Problem to solve.
For the records below, tally the lines that include the word "folder" and report the number alone.

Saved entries
|---|

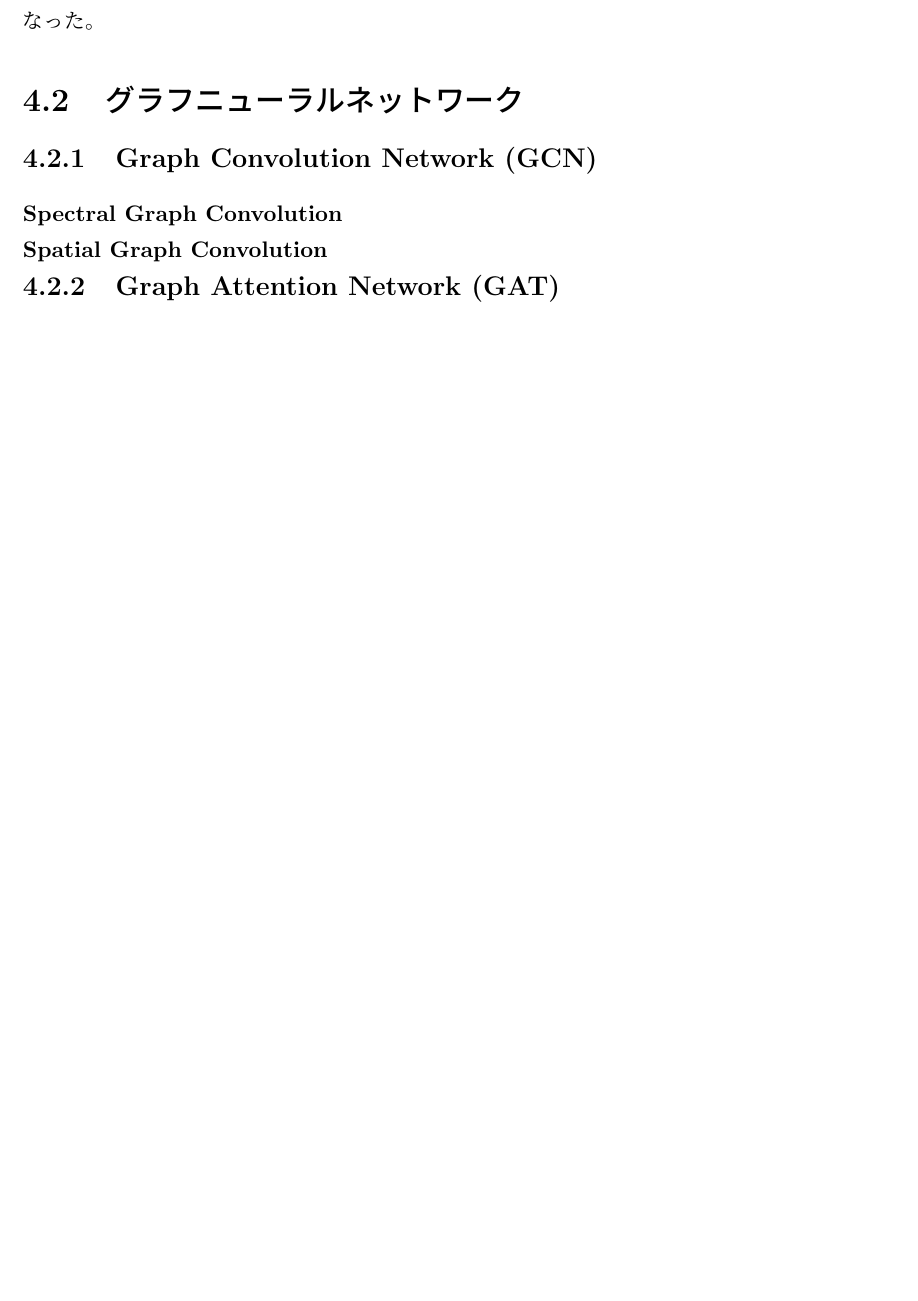
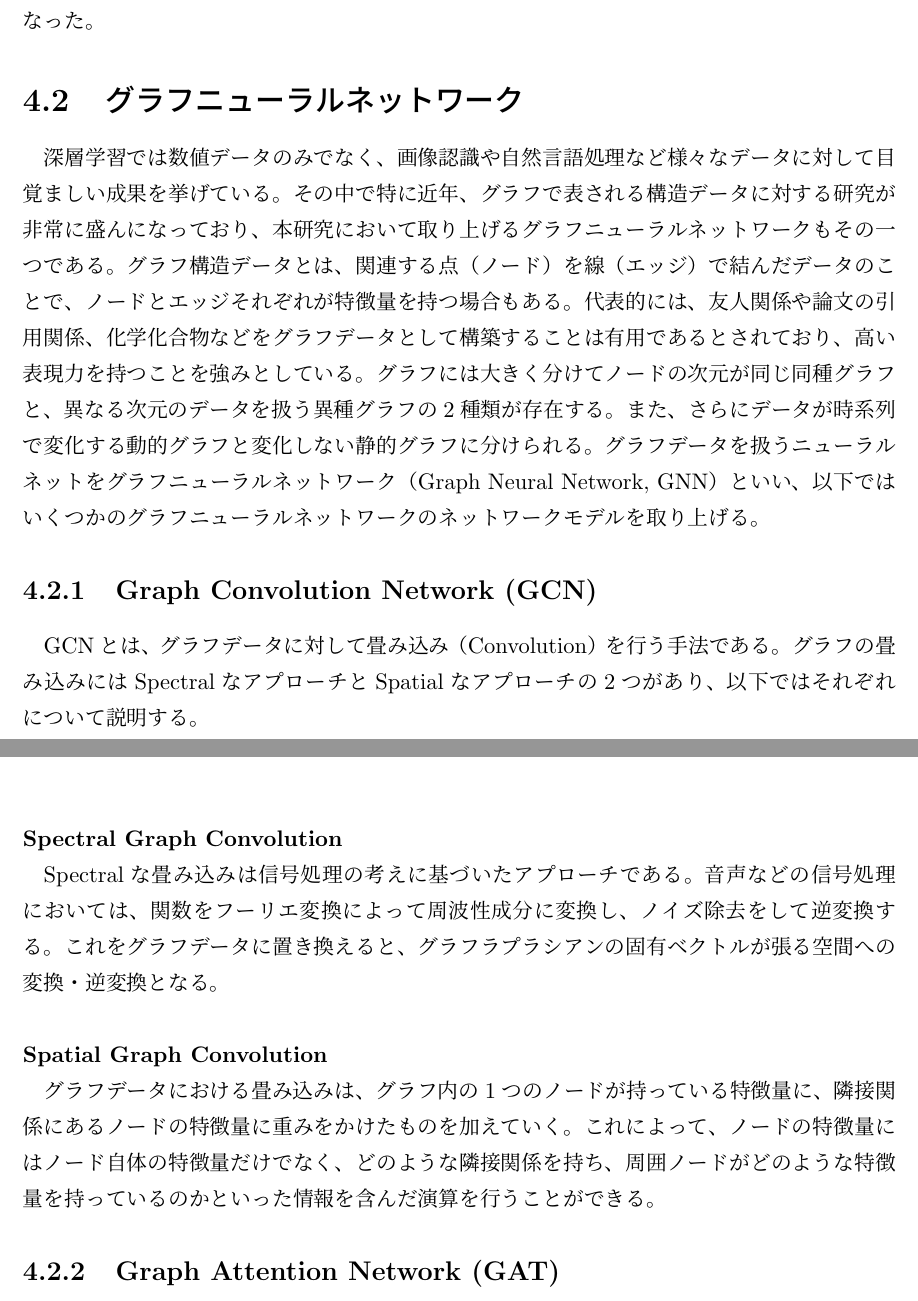
Before and after one commit to T-onoe/MasterThesis, a LaTeX thesis (MasterThesis.tex, which reads Chapter/4.Deeplearning.tex): part of page 36 of 42 before the commit and two parts of pages 36 and 37 of 43 after it, the two joined at a grey line, cut so that both start at the same text, the shorter picture padded with empty space. Compiled offline with pLaTeX and dvipdfmx.

Commit message:
updated 2023.1.10

```diff
--- a/Chapter/4.Deeplearning.tex
+++ b/Chapter/4.Deeplearning.tex
@@ -117,15 +117,14 @@ AdaGradでは、モーメンタムと同様にSGDの振動を抑えるが、学
 モーメンタム+AdaGrad
 \subsection{ディープニューラルネットワーク}
 多層ニューラルネットワークにおいて、特に層の数を多数持つモデルに対しては深い（ディープな）ことからディープニューラルネットワーク（Deep Neural Network, DNN, 深層学習）と呼ぶ。ディープニューラルネットワークの演算には過去にいくつかの技術的課題が存在していたが、計算機性能の向上に加え以下に挙げる計算技術の工夫などによって学習が可能となった。
-
 \section{グラフニューラルネットワーク}
-
+深層学習では数値データのみでなく、画像認識や自然言語処理など様々なデータに対して目覚ましい成果を挙げている。その中で特に近年、グラフで表される構造データに対する研究が非常に盛んになっており、本研究において取り上げるグラフニューラルネットワークもその一つである。グラフ構造データとは、関連する点（ノード）を線（エッジ）で結んだデータのことで、ノードとエッジそれぞれが特徴量を持つ場合もある。代表的には、友人関係や論文の引用関係、化学化合物などをグラフデータとして構築することは有用であるとされており、高い表現力を持つことを強みとしている。グラフには大きく分けてノードの次元が同じ同種グラフと、異なる次元のデータを扱う異種グラフの2種類が存在する。また、さらにデータが時系列で変化する動的グラフと変化しない静的グラフに分けられる。グラフデータを扱うニューラルネットをグラフニューラルネットワーク（Graph Neural Network, GNN）といい、以下ではいくつかのグラフニューラルネットワークのネットワークモデルを取り上げる。
 \subsection{Graph Convolution Network (GCN)}
-
+GCNとは、グラフデータに対して畳み込み（Convolution）を行う手法である。グラフの畳み込みにはSpectralなアプローチとSpatialなアプローチの2つがあり、以下ではそれぞれについて説明する。
 \subsubsection{Spectral Graph Convolution}
-
+Spectralな畳み込みは信号処理の考えに基づいたアプローチである。音声などの信号処理においては、関数をフーリエ変換によって周波性成分に変換し、ノイズ除去をして逆変換する。これをグラフデータに置き換えると、グラフラプラシアンの固有ベクトルが張る空間への変換・逆変換となる。
 \subsubsection{Spatial Graph Convolution}
-
+グラフデータにおける畳み込みは、グラフ内の1つのノードが持っている特徴量に、隣接関係にあるノードの特徴量に重みをかけたものを加えていく。これによって、ノードの特徴量にはノード自体の特徴量だけでなく、どのような隣接関係を持ち、周囲ノードがどのような特徴量を持っているのかといった情報を含んだ演算を行うことができる。
 \subsection{Graph Attention Network (GAT)}
 
 \subsection{グラフニューラルネットワークの応用}
```
Also changed, not shown: Chapter/1.Introduction.tex (+5 -5 lines), 11 other files.
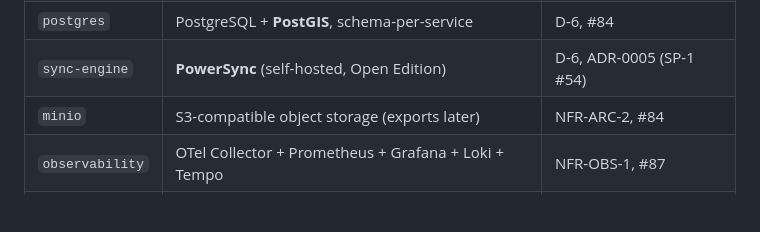
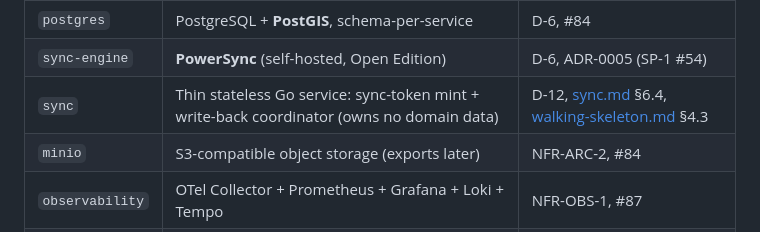
Before and after one commit to TiagoJVO/beekeepingit, a Markdown page: docs/architecture/service-decomposition.md, the part around the change. GitHub-like rendering; blank space fills up the shorter version.

```diff
--- a/docs/architecture/service-decomposition.md
+++ b/docs/architecture/service-decomposition.md
@@ -246,6 +246,7 @@ hand-off #104 owes EPIC-13):
 | `keycloak` | OIDC IdP, realm + roles | D-7, #84 |
 | `postgres` | PostgreSQL + **PostGIS**, schema-per-service | D-6, #84 |
 | `sync-engine` | **PowerSync** (self-hosted, Open Edition) | D-6, ADR-0005 (SP-1 #54) |
+| `sync` | Thin stateless Go service: sync-token mint + write-back coordinator (owns no domain data) | D-12, [sync.md](sync.md) §6.4, [walking-skeleton.md](walking-skeleton.md) §4.3 |
 | `minio` | S3-compatible object storage (exports later) | NFR-ARC-2, #84 |
 | `observability` | OTel Collector + Prometheus + Grafana + Loki + Tempo | NFR-OBS-1, #87 |
 | `admin-app` | Static React bundle (served via gateway/CDN) | NFR-ROL-2 |
```
Also changed, not shown: docs/architecture/walking-skeleton.md (+3 -2 lines).
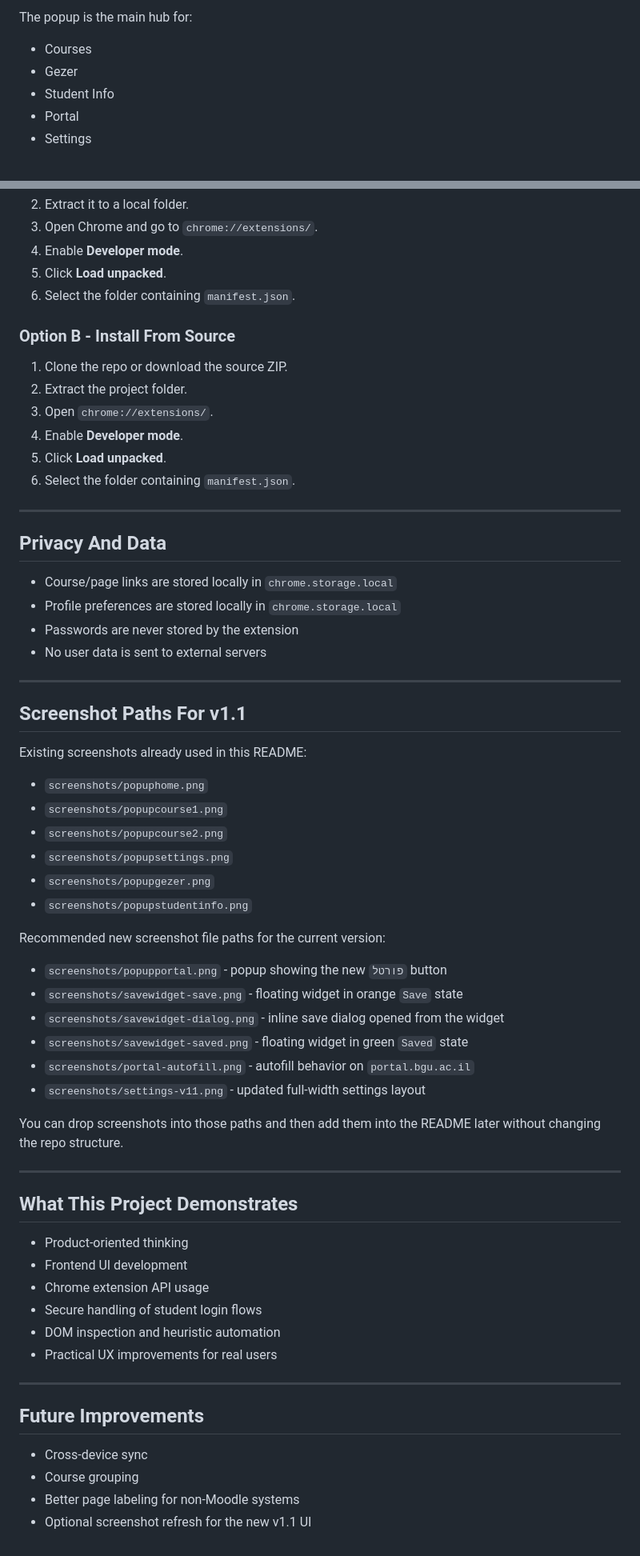
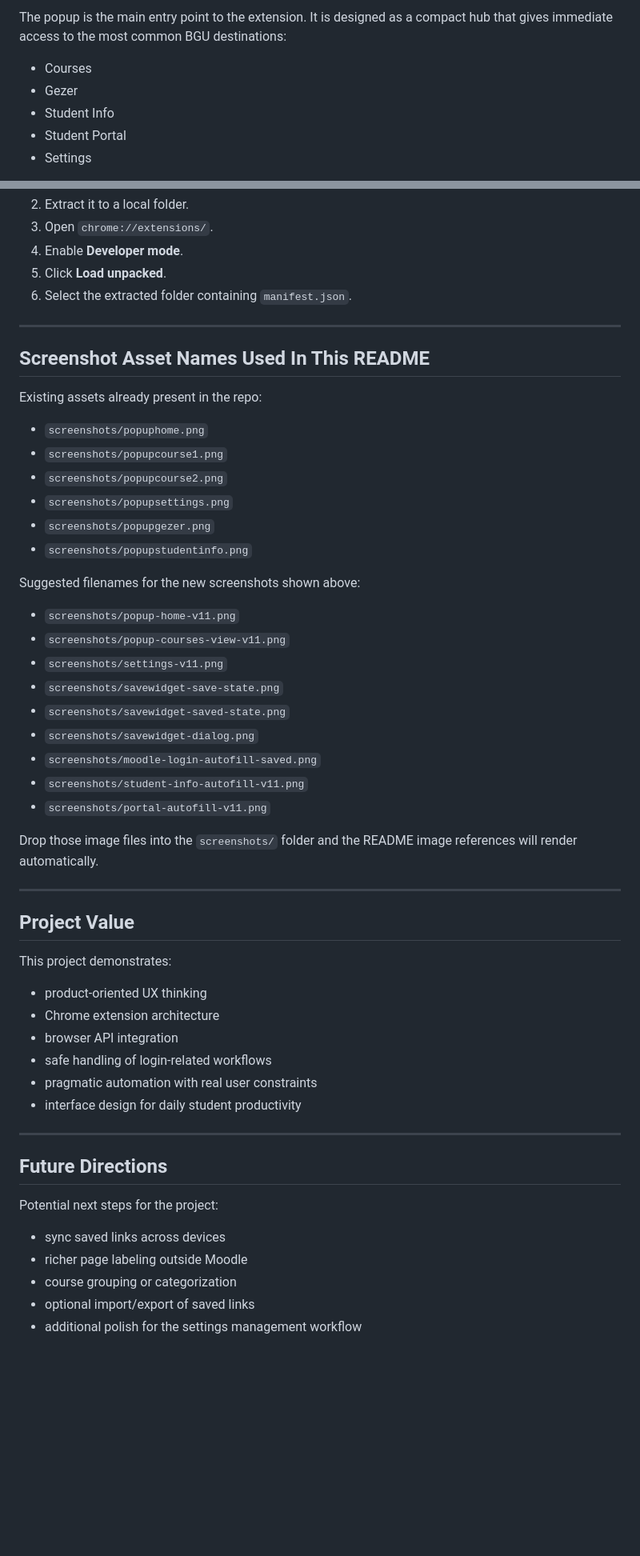
Before and after one commit to yoavne26-hub/bgu-companion-chrome-extension, a Markdown page: README.md, 2 parts joined by grey strips. Shown at 80% size. Drawn GitHub-style; blank space fills up the shorter version.

```diff
--- a/README.md
+++ b/README.md
@@ -33,8 +43,8 @@ The extension never stores passwords. Passwords remain handled only by Chrome Pa
 
-The popup is the main hub for:
+The popup is the main entry point to the extension. It is designed as a compact hub that gives immediate access to the most common BGU destinations:
 
 - Courses
 - Gezer
 - Student Info
-- Portal
+- Student Portal
 - Settings
@@ -214,32 +291,14 @@ Used strictly for:
 2. Extract it to a local folder.
-3. Open Chrome and go to `chrome://extensions/`.
-4. Enable **Developer mode**.
-5. Click **Load unpacked**.
-6. Select the folder containing `manifest.json`.
-
-### Option B - Install From Source
-
-1. Clone the repo or download the source ZIP.
-2. Extract the project folder.
 3. Open `chrome://extensions/`.
 4. Enable **Developer mode**.
 5. Click **Load unpacked**.
-6. Select the folder containing `manifest.json`.
+6. Select the extracted folder containing `manifest.json`.
 
 ---
 
-## Privacy And Data
+## Screenshot Asset Names Used In This README
 
-- Course/page links are stored locally in `chrome.storage.local`
-- Profile preferences are stored locally in `chrome.storage.local`
-- Passwords are never stored by the extension
-- No user data is sent to external servers
-
----
-
-## Screenshot Paths For v1.1
-
-Existing screenshots already used in this README:
+Existing assets already present in the repo:
 
 - `screenshots/popuphome.png`
 - `screenshots/popupcourse1.png`
@@ -248,33 +307,41 @@ Existing screenshots already used in this README:
 - `screenshots/popupgezer.png`
 - `screenshots/popupstudentinfo.png`
 
-Recommended new screenshot file paths for the current version:
+Suggested filenames for the new screenshots shown above:
 
-- `screenshots/popupportal.png` - popup showing the new `פורטל` button
-- `screenshots/savewidget-save.png` - floating widget in orange `Save` state
-- `screenshots/savewidget-dialog.png` - inline save dialog opened from the widget
-- `screenshots/savewidget-saved.png` - floating widget in green `Saved` state
-- `screenshots/portal-autofill.png` - autofill behavior on `portal.bgu.ac.il`
-- `screenshots/settings-v11.png` - updated full-width settings layout
+- `screenshots/popup-home-v11.png`
+- `screenshots/popup-courses-view-v11.png`
+- `screenshots/settings-v11.png`
+- `screenshots/savewidget-save-state.png`
+- `screenshots/savewidget-saved-state.png`
+- `screenshots/savewidget-dialog.png`
+- `screenshots/moodle-login-autofill-saved.png`
+- `screenshots/student-info-autofill-v11.png`
+- `screenshots/portal-autofill-v11.png`
 
-You can drop screenshots into those paths and then add them into the README later without changing the repo structure.
+Drop those image files into the `screenshots/` folder and the README image references will render automatically.
 
 ---
 
-## What This Project Demonstrates
+## Project Value
 
-- Product-oriented thinking
-- Frontend UI development
-- Chrome extension API usage
-- Secure handling of student login flows
-- DOM inspection and heuristic automation
-- Practical UX improvements for real users
+This project demonstrates:
+
+- product-oriented UX thinking
+- Chrome extension architecture
+- browser API integration
+- safe handling of login-related workflows
+- pragmatic automation with real user constraints
+- interface design for daily student productivity
 
 ---
 
-## Future Improvements
+## Future Directions
 
-- Cross-device sync
-- Course grouping
-- Better page labeling for non-Moodle systems
-- Optional screenshot refresh for the new v1.1 UI
+Potential next steps for the project:
+
+- sync saved links across devices
+- richer page labeling outside Moodle
+- course grouping or categorization
+- optional import/export of saved links
+- additional polish for the settings management workflow
```
Also changed, not shown: other parts of README.md (+196 -119 lines).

|---|

Response to the task.
6